It's a wonder, then, that most parents don't train their kids with disabilities to be their own advocates and have their own voice. Sure, when the child is very young and unaware, its natural for parents speak for their children. This, however, should end as soon as the child is able to communicate. At that point, children should be taught to speak/communicate for themselves, to be their own advocates. They should be allowed to make, or assist in making decisions for themselves so that by the time they become teenagers or young adults, they are ready for independence.
Of course, there are those who believe that the nature of their child's disability or challenges prevent them from having their own voice. They cite autism, intellectual disabilities, brain injury or mental health issues as reasons to keep their children silent and do their thinking, speaking and advocacy for them. These are merely excuses. Even the most severely disabled person is capable of communication in some fashion.
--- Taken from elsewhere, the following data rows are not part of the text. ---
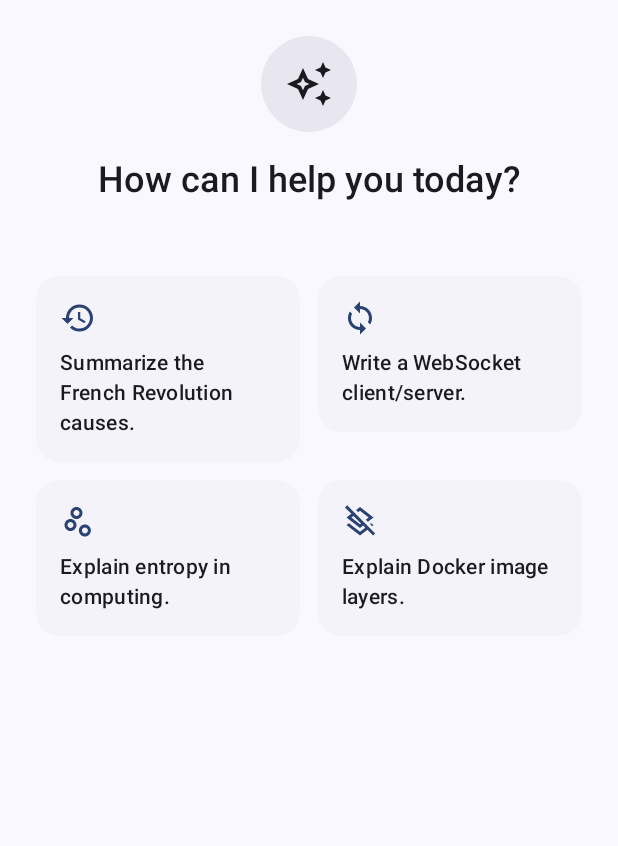
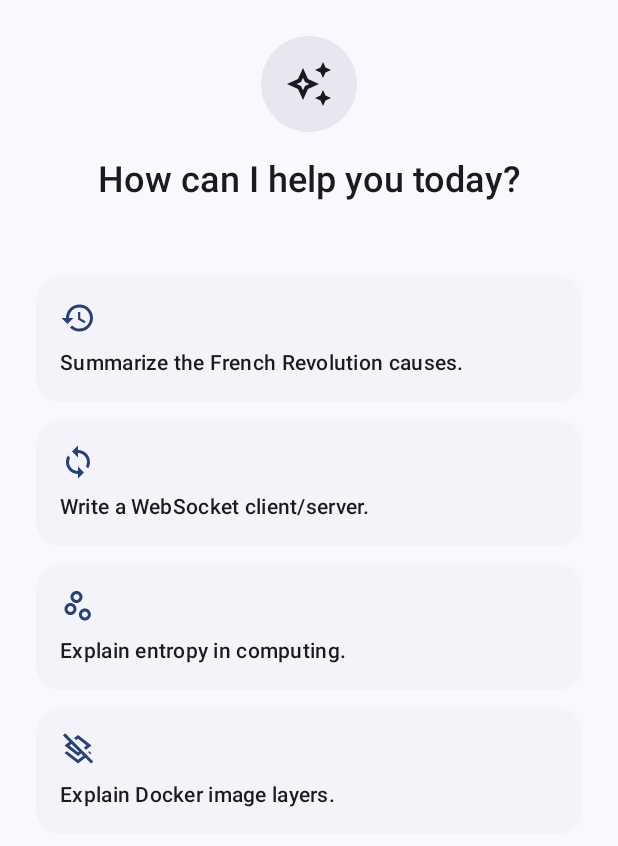
Before and after one commit to 7Collector/L.O.R.E, an Android app built with Jetpack Compose: the composable EmptyChatScreen shown on its own in the app's theme, on a phone screen of 412 x 824 dp. Shown: the top 846 px of the screen. Run offline under Robolectric (Android 15) with nearby library versions, the phone set to English and light mode, and no system bars.

Commit message:
Update grid layout in EmptyChatScreen
Changed LazyVerticalGrid to use adaptive columns with a minimum size of 220dp and set modifier to fillMaxWidth for better responsiveness. This improves the display of suggestion cards on different screen sizes.

```diff
--- a/freya/app/src/main/java/collector/freya/app/odin/components/EmptyChatScreen.kt
+++ b/freya/app/src/main/java/collector/freya/app/odin/components/EmptyChatScreen.kt
@@ -70,10 +70,10 @@ fun EmptyChatScreen(
         Spacer(Modifier.height(48.dp))
 
         LazyVerticalGrid(
-            columns = GridCells.Fixed(2),
+            columns = GridCells.Adaptive(minSize = 220.dp),
             verticalArrangement = Arrangement.spacedBy(12.dp),
             horizontalArrangement = Arrangement.spacedBy(12.dp),
-            modifier = Modifier.widthIn(max = 600.dp)
+            modifier = Modifier.fillMaxWidth()
         ) {
             items(randomPrompts) { prompt ->
                 SuggestionCard(
```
At the very least, these folks should have a say in what happens to them in their day-to-day lives.
It is very important, even critical, that children with disabilities be given their voice as early as possible because one day, those children will become adults. I have seen more than my share of adults with disabilities who cannot think or make a move without their parents' permission or approval. They are entirely lost. I've also seen my share of teenagers and young adults trying desperately to get out from under their parents' yoke. They are constantly battling with them, asserting their independence and voice. This is sad because it shouldn't have to be this way. The parents should be glad that their child is lifting this "burden" from them.
There are parents out there who know intuitively that their disabled child must have their own voice and they raise them accordingly. The child takes part in all family activities and has a say in family decisions, as well as decisions about him or herself. The child is expected to think and speak up for him or herself. They are taught how to advocate for themselves because mum and dad (or whatever the parental makeup) won't always be around.
For me, it doesn't make sense that a parent would raise a disabled child to be dependent, to have no voice. I don't understand why a parent would raise a child to believe that he or she is a burden, to hate themselves because of their disability and to believe that they will never be successful because of their disability. I don't understand it, but I see it all the time, not only with parents, but with parent run organizations like Autism Speaks.
Parents -- let children and adults with disabilities have a voice! Nurture it. Celebrate it. Let it ring out. Let it thunder. Let it roar. We have the right to our voice, whether that voice comes from our mouths, our hands, or a keyboard. It's our voice, whether its words, a grunt, a gargle or a scream. Don't be our voice. Let us be our voice!